Bored of the monotonous nine-to-five, Carty (Bell) wants a release. Leaving college to push pencils for his uncle, in an era of football violence Carty chooses to take his frustrations on the road and get involved with hooliganism. Slowly working his way into The Pack after meeting member Elvis at a gig, Carty finds his calling, at first on the fringes of the fights, but before too long, taking down rivals fans with ease.
The violence, however, is a front for the real story, and it’s the volatile relationship between Elvis and Carty that keeps the film moving, the pair develop a friendship that lasts outside football despite always feeling like it could crash and burn at any moment.
Keeping its indie ideals and steering clear of the route taken by recent film Green Street, Awaydays is an effortless watch, attempting to do more in the hooliganism sub-genre.
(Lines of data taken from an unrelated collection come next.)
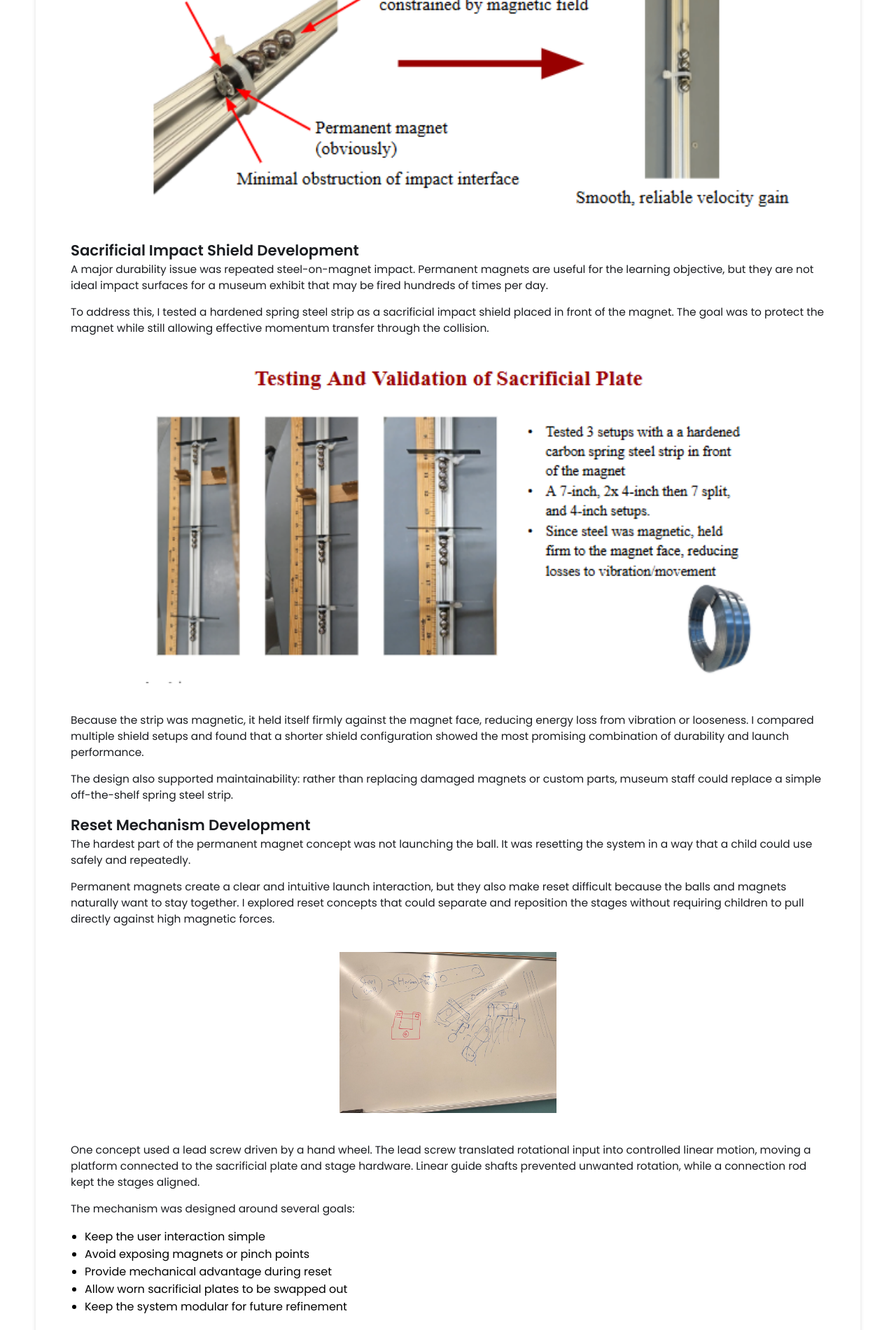
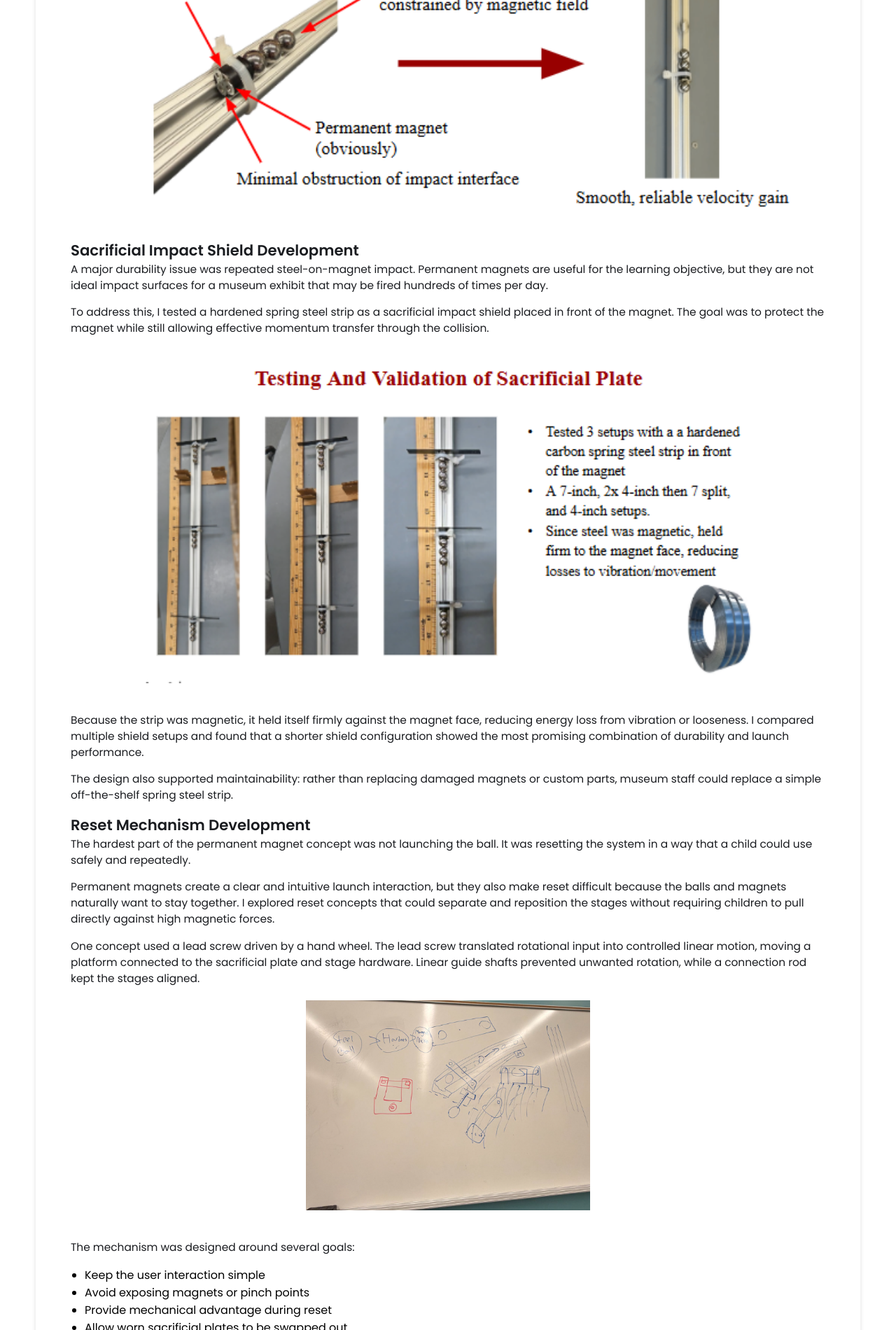
Before and after one commit to mnmohsen/personalwebsite, a Jekyll site: the page built from _projects/sonos-teardown/index.md, in a window 1280 px wide. Shown: the part 4015-5915 px from the top of the page at 70% size. Built offline with Jekyll 4.4.1, drawn with Linux system fonts in a browser that asks for light colours; grey boxes are pictures that could not be loaded.

Commit message:
Update index.md

```diff
--- a/_projects/sonos-teardown/index.md
+++ b/_projects/sonos-teardown/index.md
@@ -94,9 +94,8 @@ The hardest part of the permanent magnet concept was not launching the ball. It
 
 Permanent magnets create a clear and intuitive launch interaction, but they also make reset difficult because the balls and magnets naturally want to stay together. I explored reset concepts that could separate and reposition the stages without requiring children to pull directly against high magnetic forces.
 
-<img src="/assets/images/whiteboard.png" alt="Reset mechanism concept sketches" style="width:100%; max-height:230px; object-fit:contain; margin: 20px 0;">
-
 One concept used a lead screw driven by a hand wheel. The lead screw translated rotational input into controlled linear motion, moving a platform connected to the sacrificial plate and stage hardware. Linear guide shafts prevented unwanted rotation, while a connection rod kept the stages aligned.
+<img src="/assets/images/whiteboard.png" alt="Reset mechanism concept sketches" style="width:100%; max-height:300px; object-fit:contain; margin: 20px 0;">
 
 The mechanism was designed around several goals:
 
```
The soundtrack is the perfect accompaniment, pulling tracks from the late 1970s setting.
Though it gives Awaydays a very believable feel, by adapting his own novel for the screen, Kevin Sampson personal touch makes the film feel a little like him just reminiscing about ‘the good old days.’ Awaydays further feels like it lacks a dominant story arc. The relationship between Carty and Elvis is hugely intriguing, but the film cuts off just when each starts to truly express their emotions. Sharing time on screen with the football element, neither is entirely satisfying and without hugely captivating characters, or shocking violence and edgy content, Awaydays is a little empty.
Awaydays comes close to being lumped in with every other British indie but the excellent production quality pull it through and director Pat Holden is left with another promising, if flawed, adventure.